book discussion series at the Barnes and Noble bookstore on Rittenhouse Square in
Philadelphia. The series, which features new books and established experts, is called
Dialogues on the Square."
Obituary, January 25, 2002, Pierre Bourdieu, 71, French Thinker and Globalization Critic
by ALAN RIDING
PARIS, Jan. 24 — Pierre Bourdieu, a leading French sociologist and
maverick intellectual who emerged as a public figure here in the 1990's by championing
the antiglobalization movement and other antiestablishment causes, died in a Paris
hospital on Wednesday. He was 71.
The cause was cancer, friends said.
The author of
25 books, many translated into English, Mr. Bourdieu was particularly interested in
exploring the formative roots of class distinctions and power structures. He applied his
theories to a broad range of topics, including education, television, masculinity,
intellectuals, the media, language and poverty.
While his influence has long been felt in
academic circles in France and the United States, Mr. Bourdieu assumed a public role in
the tradition of Emile Zola and Jean-Paul Sartre only in the last decade, when he became
what Le Monde called "the intellectual reference" for movements opposed to free market

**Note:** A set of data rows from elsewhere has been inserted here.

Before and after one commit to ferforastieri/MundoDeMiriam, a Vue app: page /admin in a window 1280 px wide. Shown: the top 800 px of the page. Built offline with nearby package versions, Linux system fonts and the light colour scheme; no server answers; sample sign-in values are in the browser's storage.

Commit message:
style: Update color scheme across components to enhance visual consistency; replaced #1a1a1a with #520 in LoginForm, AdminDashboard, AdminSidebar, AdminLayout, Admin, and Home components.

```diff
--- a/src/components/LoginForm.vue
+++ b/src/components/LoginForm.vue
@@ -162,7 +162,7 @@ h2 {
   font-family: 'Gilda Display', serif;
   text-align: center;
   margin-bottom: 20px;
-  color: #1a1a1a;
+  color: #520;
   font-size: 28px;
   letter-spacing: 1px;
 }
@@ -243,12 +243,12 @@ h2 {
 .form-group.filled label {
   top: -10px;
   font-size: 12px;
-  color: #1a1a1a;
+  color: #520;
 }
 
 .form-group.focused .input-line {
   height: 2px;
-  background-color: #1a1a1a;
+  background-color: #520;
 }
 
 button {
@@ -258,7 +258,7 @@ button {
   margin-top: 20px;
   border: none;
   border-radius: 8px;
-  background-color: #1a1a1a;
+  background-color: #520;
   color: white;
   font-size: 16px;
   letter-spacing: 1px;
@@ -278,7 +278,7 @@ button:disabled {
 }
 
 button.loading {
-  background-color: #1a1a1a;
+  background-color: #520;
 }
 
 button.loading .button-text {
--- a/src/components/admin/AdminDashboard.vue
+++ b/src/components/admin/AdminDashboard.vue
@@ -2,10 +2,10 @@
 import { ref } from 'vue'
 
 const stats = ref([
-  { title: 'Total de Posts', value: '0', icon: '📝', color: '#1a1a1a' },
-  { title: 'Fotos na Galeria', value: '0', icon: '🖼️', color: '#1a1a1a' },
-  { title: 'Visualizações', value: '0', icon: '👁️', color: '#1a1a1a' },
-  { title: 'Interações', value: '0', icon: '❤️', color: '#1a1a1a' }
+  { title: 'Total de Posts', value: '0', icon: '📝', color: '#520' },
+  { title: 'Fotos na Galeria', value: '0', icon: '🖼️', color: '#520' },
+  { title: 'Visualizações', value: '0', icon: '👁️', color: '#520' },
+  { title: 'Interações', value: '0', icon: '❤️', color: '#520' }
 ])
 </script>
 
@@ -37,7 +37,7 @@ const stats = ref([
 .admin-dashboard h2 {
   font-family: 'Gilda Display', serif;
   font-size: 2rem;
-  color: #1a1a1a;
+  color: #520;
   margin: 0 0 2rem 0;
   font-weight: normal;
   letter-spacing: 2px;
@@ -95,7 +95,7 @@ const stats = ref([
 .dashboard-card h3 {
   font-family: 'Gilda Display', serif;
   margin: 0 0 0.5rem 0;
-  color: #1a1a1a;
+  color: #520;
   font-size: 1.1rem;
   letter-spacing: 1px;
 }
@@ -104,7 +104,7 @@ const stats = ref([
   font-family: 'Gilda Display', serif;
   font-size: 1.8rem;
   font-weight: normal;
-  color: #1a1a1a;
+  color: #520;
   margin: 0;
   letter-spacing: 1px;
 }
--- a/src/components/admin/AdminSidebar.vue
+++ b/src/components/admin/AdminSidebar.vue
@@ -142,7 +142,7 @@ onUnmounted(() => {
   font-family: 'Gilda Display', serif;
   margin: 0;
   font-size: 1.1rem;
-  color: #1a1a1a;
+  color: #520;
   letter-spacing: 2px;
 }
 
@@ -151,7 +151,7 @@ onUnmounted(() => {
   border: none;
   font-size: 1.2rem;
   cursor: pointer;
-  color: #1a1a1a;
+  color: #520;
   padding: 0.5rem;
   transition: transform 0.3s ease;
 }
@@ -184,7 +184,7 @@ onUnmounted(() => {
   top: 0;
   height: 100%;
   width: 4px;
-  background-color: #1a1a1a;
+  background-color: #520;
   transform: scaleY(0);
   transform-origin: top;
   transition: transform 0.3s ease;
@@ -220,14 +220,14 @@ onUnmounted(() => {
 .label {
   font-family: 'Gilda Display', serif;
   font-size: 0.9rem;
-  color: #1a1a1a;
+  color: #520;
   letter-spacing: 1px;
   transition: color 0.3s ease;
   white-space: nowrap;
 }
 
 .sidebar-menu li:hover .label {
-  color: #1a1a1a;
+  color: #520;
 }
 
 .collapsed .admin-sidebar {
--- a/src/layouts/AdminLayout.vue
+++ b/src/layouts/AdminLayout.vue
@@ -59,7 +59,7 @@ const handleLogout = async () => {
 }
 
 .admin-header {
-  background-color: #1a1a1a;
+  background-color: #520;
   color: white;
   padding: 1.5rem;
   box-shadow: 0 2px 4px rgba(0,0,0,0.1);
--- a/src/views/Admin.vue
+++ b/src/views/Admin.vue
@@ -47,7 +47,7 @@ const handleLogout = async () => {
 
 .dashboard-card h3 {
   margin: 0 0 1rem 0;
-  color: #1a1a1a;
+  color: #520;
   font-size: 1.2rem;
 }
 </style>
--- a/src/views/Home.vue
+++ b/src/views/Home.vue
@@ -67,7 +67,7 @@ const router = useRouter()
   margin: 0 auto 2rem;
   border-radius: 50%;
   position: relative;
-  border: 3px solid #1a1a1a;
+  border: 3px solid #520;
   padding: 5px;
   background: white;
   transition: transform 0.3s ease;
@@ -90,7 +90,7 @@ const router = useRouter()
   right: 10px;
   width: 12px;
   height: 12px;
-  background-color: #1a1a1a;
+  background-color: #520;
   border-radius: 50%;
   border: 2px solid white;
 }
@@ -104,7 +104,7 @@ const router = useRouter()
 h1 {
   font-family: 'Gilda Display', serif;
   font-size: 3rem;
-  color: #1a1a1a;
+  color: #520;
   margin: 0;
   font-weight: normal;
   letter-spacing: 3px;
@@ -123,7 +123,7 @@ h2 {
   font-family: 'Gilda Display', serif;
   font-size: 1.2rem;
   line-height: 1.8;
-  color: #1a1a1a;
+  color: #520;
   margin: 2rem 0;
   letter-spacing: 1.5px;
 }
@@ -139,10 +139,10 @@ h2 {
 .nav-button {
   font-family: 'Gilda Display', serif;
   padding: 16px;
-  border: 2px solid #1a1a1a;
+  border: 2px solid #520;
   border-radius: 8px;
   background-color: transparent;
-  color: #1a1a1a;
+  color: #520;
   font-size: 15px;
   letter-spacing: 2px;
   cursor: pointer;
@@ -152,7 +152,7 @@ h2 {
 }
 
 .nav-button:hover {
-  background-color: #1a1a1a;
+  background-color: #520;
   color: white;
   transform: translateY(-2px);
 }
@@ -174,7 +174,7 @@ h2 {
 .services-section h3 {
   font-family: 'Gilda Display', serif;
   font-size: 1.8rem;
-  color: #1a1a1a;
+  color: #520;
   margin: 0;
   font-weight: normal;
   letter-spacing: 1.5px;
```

orthodoxy and globalization.
In the process, he also turned his guns on television talk-